[Change listing data]

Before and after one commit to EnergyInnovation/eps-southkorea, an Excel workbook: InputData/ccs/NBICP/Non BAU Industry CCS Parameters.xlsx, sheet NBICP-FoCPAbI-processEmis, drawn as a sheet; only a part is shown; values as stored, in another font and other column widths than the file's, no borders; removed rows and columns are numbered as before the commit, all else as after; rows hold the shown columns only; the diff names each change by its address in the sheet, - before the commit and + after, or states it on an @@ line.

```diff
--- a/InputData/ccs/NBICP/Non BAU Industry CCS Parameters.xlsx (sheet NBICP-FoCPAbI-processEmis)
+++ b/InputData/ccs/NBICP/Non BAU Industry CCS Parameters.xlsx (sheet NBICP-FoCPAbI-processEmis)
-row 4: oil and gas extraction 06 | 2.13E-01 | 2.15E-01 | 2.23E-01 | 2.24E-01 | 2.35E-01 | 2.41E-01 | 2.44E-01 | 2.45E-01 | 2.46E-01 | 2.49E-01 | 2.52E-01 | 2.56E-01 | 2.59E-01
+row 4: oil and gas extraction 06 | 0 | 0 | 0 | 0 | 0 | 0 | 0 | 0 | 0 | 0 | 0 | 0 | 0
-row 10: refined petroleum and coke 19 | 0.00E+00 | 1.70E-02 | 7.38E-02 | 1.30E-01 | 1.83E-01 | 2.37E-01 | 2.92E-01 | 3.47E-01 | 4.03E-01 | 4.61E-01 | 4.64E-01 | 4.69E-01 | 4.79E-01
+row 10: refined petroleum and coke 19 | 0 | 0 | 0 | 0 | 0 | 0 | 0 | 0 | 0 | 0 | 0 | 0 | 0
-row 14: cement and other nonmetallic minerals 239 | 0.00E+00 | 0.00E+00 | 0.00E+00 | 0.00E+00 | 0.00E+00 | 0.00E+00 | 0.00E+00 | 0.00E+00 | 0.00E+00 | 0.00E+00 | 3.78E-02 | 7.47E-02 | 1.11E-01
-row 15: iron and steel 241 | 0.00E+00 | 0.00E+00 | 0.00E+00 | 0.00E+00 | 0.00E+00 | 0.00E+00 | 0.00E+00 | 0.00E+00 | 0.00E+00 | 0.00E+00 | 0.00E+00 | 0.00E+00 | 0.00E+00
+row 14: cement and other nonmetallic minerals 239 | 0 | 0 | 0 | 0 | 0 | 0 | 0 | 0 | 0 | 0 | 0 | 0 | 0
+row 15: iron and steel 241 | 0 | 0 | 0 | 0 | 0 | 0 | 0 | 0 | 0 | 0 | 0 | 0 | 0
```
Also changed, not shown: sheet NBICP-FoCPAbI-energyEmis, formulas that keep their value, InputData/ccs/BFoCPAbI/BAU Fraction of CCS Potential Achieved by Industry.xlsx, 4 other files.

Problem details. Every entry needs to be copied exactly as it was written.

Final answer.
Before and after one commit to EnergyInnovation/eps-southkorea, an Excel workbook: InputData/ccs/NBICP/Non BAU Industry CCS Parameters.xlsx, sheet NBICP-FoCPAbI-processEmis, drawn as a sheet; only a part is shown; values as stored, in another font and other column widths than the file's, no borders; removed rows and columns are numbered as before the commit, all else as after; rows hold the shown columns only; the diff names each change by its address in the sheet, - before the commit and + after, or states it on an @@ line.

```diff
--- a/InputData/ccs/NBICP/Non BAU Industry CCS Parameters.xlsx (sheet NBICP-FoCPAbI-processEmis)
+++ b/InputData/ccs/NBICP/Non BAU Industry CCS Parameters.xlsx (sheet NBICP-FoCPAbI-processEmis)
-row 4: oil and gas extraction 06 | 2.13E-01 | 2.15E-01 | 2.23E-01 | 2.24E-01 | 2.35E-01 | 2.41E-01 | 2.44E-01 | 2.45E-01 | 2.46E-01 | 2.49E-01 | 2.52E-01 | 2.56E-01 | 2.59E-01
+row 4: oil and gas extraction 06 | 0 | 0 | 0 | 0 | 0 | 0 | 0 | 0 | 0 | 0 | 0 | 0 | 0
-row 10: refined petroleum and coke 19 | 0.00E+00 | 1.70E-02 | 7.38E-02 | 1.30E-01 | 1.83E-01 | 2.37E-01 | 2.92E-01 | 3.47E-01 | 4.03E-01 | 4.61E-01 | 4.64E-01 | 4.69E-01 | 4.79E-01
+row 10: refined petroleum and coke 19 | 0 | 0 | 0 | 0 | 0 | 0 | 0 | 0 | 0 | 0 | 0 | 0 | 0
-row 14: cement and other nonmetallic minerals 239 | 0.00E+00 | 0.00E+00 | 0.00E+00 | 0.00E+00 | 0.00E+00 | 0.00E+00 | 0.00E+00 | 0.00E+00 | 0.00E+00 | 0.00E+00 | 3.78E-02 | 7.47E-02 | 1.11E-01
-row 15: iron and steel 241 | 0.00E+00 | 0.00E+00 | 0.00E+00 | 0.00E+00 | 0.00E+00 | 0.00E+00 | 0.00E+00 | 0.00E+00 | 0.00E+00 | 0.00E+00 | 0.00E+00 | 0.00E+00 | 0.00E+00
+row 14: cement and other nonmetallic minerals 239 | 0 | 0 | 0 | 0 | 0 | 0 | 0 | 0 | 0 | 0 | 0 | 0 | 0
+row 15: iron and steel 241 | 0 | 0 | 0 | 0 | 0 | 0 | 0 | 0 | 0 | 0 | 0 | 0 | 0
```
Also changed, not shown: sheet NBICP-FoCPAbI-energyEmis, formulas that keep their value, InputData/ccs/BFoCPAbI/BAU Fraction of CCS Potential Achieved by Industry.xlsx, 4 other files.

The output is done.